Overlapping symptoms for the different types of sleep apnea make it more challenging to accurately diagnose which kind a person has. They include excessive daytime sleepiness, insomnia, a morning headache, and having a dry mouth or sore throat when awakening. In addition, people with obstructive sleep apnea might experience loud snoring while people with central sleep apnea could awake abruptly with a shortness of breath. Any of the above symptoms or a combination of them should be a reason to seek medical advice. For most people, snoring is generally not thought of as a cause for alarm, but a person who snores loudly needs to talk with their doctor to find out what is causing it.
Risk Factors, Treatment, and Prevention

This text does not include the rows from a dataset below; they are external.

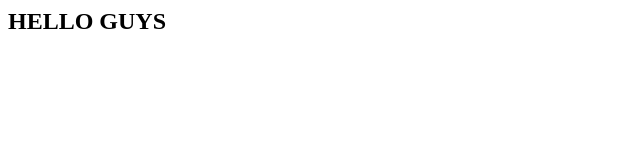
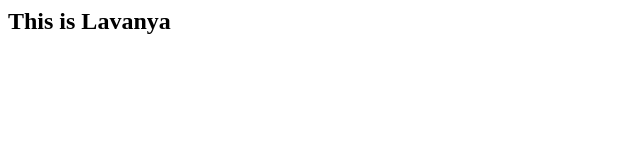
Before and after one commit to Lavanya5501/simple_cicd_demo, a plain HTML site: page index.html in a window 1280 px wide. Shown: the full height of the page, 0-640 px from the left. Drawn offline with Linux system fonts and the light colour scheme.

Commit message:
Updated index.html

```diff
--- a/index.html
+++ b/index.html
@@ -1,5 +1,6 @@
 <html>
 <body>
-<h2>HELLO GUYS</h2>
+<h2>This is Lavanya</h2>
 </body>
+
 </html>
```
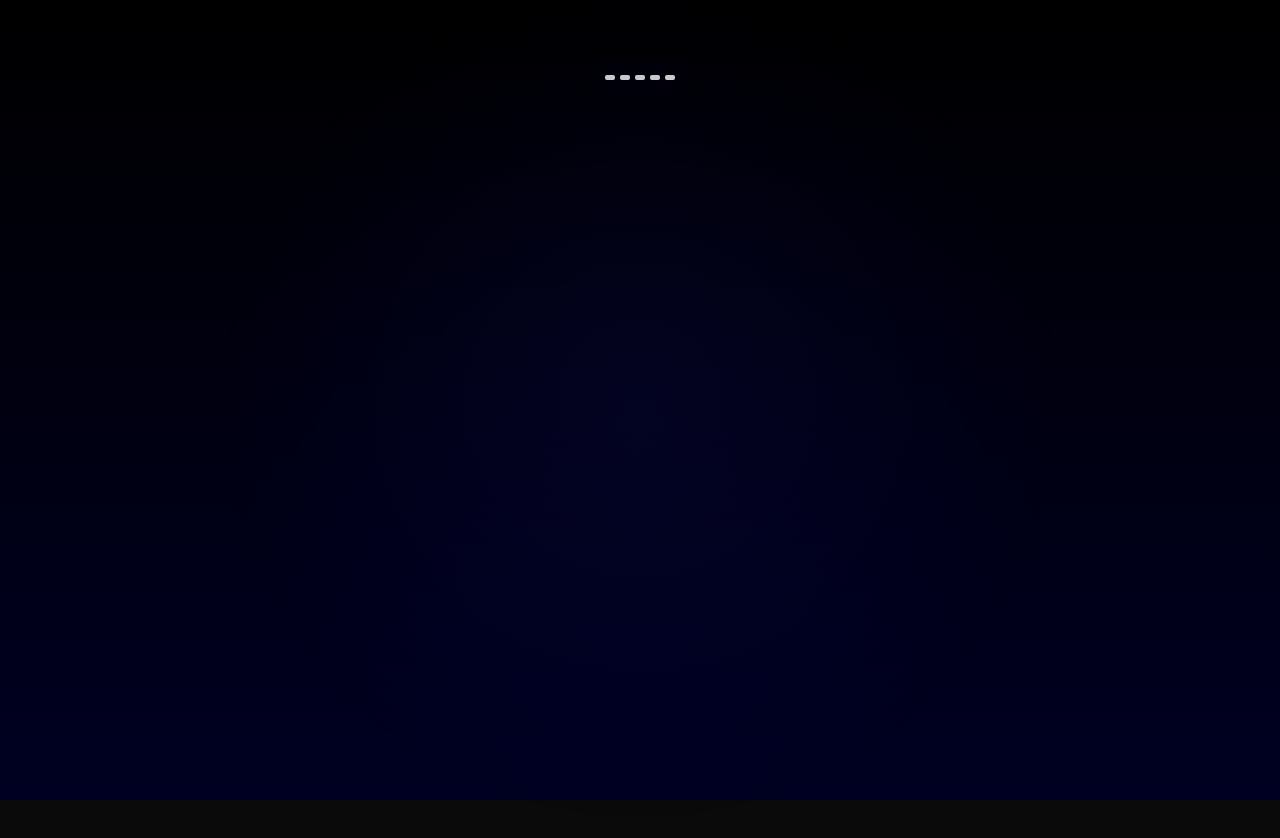
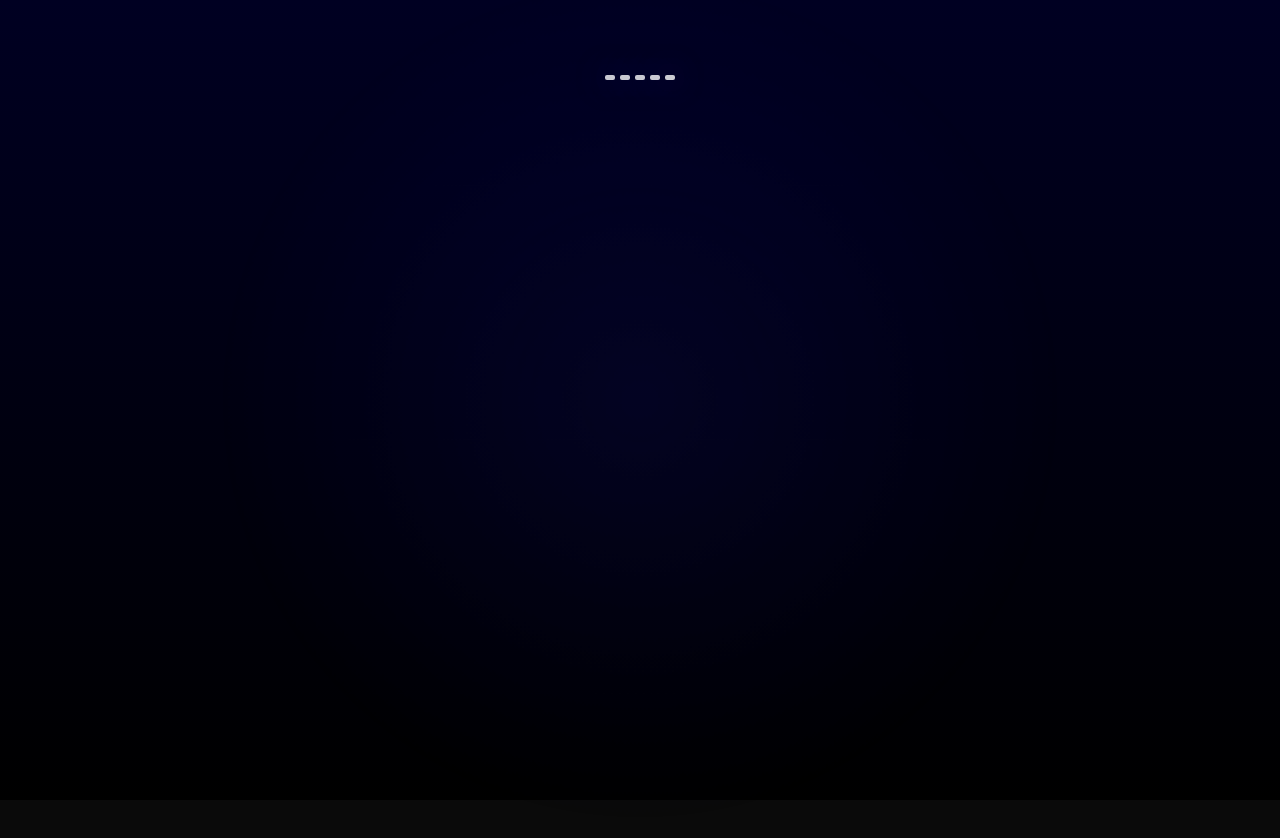
Before and after one commit to kichu12348/softcore, a plain HTML site: page index.html in a window 1280 px wide. Shown: the top 838 px of the page. Drawn offline with Linux system fonts and the light colour scheme.

Commit message:
Update style.css

```diff
--- a/style.css
+++ b/style.css
@@ -19,7 +19,7 @@ body {
   flex-direction: column;
   align-items: center;
   justify-content: center;
-  background: linear-gradient(0deg, #000022, #000000);
+  background: linear-gradient(180deg, #000022, #000000);
   position: relative;
 }
 
```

Males are more susceptible to obstructive and central sleep apnea than females. Although thin people can have sleep apnea, being overweight increases the risk because of the fat deposits that obstruct upper airways. Other risk factors of obstructive and complex sleep apnea are an unusually large neck circumference larger than 17 inches, hypertension, a family history of sleep apnea, narrow airways, large tonsils, smoking, extended sitting, alcohol, tranquilizers, and sedatives. Age is another factor, as people who are over sixty five are more prone to central sleep apnea. Depending on the type of sleep apnea diagnosed, various treatments are available. Therapy is an option for all three types, and obstructive sleep apnea patients may be prescribed breathing appliances or surgery. It is important to consult with a physician as soon as you notice any symptoms to understand more about how they can help you. Weight management, sleeping on your side, and avoiding alcohol, sedatives or tranquilizers are among the natural ways to prevent sleep apnea. Nasal decongestants used to open nasal passages are also a preventive measure. They are normally for short-term use only and should not be used without a doctor's approval.